Below are the records. How many of their lines contain "React"? Give only the number.

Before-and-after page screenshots

········

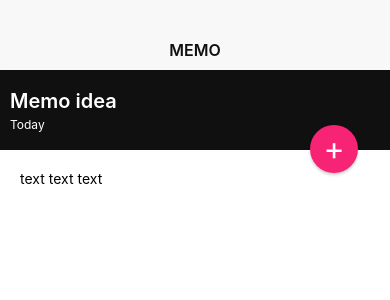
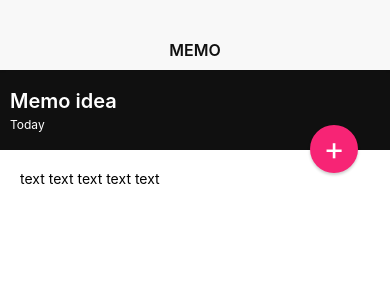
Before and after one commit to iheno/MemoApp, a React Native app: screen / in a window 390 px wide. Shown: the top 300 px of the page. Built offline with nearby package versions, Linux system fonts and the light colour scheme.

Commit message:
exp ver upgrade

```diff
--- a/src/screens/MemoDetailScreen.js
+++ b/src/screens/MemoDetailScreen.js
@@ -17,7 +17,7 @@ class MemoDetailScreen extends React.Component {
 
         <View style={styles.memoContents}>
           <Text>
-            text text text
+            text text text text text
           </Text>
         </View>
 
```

········

§ Response: 2